At WWDC earlier this month, Apple announced iMessages, a platform for iOS users to send messages to each other, free of charge. Users can send text, photos, videos, location information and contact information.

This feature is built-in to the existing Messages app on the iPhone and works on the iPod touch and iPad as well, since the service works over Wi-Fi, as well as 3G.

Since these messages are sent and received outside of the carrier’s system, messages aren’t counted against users’ cell plans. It also means that Josh and I can text — even though I am in the US and he is in Canada. Which is for lovers.

iMessages is completely integrated into the Messages app on the iPhone in iOS 5. When sending a message to someone’s mobile phone number, iOS 5 attempts to send the message via iMessages first, if it is available for the other user as well. If not, then the text is sent as an SMS on the carrier’s plan.

If sent to or from an email address on the iPhone, the device puts all of the messages in-line, as one conversation. However, since the iPod touch and iPad do not have phone numbers, messages must be sent and received with an email address. This can be confusing when switching back and forth between devices. Hopefully, Apple will allow iCloud to sync all messages across all devices as iOS 5 nears release this fall.

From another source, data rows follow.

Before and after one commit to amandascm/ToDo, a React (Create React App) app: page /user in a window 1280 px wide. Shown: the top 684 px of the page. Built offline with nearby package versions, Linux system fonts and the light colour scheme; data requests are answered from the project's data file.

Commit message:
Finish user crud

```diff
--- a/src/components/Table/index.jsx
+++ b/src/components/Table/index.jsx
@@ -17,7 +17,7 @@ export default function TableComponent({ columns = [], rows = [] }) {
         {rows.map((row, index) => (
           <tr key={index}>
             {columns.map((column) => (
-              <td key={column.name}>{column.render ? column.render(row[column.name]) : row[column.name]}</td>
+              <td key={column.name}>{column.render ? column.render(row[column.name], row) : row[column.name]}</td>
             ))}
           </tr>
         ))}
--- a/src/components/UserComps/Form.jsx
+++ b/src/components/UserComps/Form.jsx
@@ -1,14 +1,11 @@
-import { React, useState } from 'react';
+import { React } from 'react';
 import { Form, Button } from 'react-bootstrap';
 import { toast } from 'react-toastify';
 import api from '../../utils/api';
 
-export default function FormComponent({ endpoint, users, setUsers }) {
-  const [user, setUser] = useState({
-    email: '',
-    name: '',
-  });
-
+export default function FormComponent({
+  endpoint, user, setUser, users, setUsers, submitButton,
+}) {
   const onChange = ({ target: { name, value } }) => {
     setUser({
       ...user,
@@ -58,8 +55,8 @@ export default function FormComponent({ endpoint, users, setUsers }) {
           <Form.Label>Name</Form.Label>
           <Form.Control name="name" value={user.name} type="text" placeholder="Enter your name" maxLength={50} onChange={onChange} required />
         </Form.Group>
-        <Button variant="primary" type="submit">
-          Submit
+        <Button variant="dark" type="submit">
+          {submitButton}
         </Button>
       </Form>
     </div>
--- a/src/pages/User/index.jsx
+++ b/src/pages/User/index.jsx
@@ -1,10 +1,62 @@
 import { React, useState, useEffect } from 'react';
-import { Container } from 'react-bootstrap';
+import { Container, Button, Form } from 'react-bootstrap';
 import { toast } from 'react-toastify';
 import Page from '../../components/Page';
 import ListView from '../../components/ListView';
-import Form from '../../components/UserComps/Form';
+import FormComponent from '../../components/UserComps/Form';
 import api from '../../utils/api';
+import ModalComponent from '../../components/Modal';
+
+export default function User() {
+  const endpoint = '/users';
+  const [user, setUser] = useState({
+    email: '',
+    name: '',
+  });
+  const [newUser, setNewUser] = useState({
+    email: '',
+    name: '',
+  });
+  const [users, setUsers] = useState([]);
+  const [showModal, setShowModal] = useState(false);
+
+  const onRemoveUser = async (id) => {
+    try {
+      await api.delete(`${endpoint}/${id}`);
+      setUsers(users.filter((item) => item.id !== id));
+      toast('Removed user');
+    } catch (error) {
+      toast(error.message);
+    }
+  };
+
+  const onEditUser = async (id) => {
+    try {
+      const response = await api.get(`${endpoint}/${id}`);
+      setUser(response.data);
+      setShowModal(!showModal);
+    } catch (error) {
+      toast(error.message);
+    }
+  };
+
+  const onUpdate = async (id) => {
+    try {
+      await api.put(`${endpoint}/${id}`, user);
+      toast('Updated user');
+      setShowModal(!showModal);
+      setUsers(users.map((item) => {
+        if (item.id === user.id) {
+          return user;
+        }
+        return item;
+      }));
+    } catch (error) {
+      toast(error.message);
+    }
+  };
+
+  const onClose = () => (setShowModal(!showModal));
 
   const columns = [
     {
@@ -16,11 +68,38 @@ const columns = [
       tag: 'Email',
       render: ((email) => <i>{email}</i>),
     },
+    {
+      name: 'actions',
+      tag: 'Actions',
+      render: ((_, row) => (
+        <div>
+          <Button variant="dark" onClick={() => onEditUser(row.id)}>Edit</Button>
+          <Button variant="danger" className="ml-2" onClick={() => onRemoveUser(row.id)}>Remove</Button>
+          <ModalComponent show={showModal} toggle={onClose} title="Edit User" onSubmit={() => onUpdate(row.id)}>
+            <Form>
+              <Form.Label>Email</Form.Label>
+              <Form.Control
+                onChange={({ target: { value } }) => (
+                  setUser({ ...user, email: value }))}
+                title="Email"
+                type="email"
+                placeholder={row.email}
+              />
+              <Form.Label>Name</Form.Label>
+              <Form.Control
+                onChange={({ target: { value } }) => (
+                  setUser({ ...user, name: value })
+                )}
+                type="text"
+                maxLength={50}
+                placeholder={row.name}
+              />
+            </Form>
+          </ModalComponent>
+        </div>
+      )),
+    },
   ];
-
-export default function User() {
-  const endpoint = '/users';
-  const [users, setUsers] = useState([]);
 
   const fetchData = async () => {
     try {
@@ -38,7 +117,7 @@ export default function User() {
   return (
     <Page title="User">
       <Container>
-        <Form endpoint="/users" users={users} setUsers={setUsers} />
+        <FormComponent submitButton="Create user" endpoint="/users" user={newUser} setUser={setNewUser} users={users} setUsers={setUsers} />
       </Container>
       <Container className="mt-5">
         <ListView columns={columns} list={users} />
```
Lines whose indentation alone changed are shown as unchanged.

Of course, the elephant in the room is BBM. I think it’s pretty clear that Apple is looking to replicate the popularity of the service, which functionally is very similar to iMessages. Free texting between Blackberry users is cited as a major reason some people stay with the platform, and if iOS offers the same feature, it may act as an attractive reason to switch.

Stephen Hackett, formerly a Lead Mac Genius at Apple, now spends his days running the IT department of a large non-profit in Memphis, TN. He writes about Apple, design and journalism at Like all twenty-somethings, you can find him… Full Bio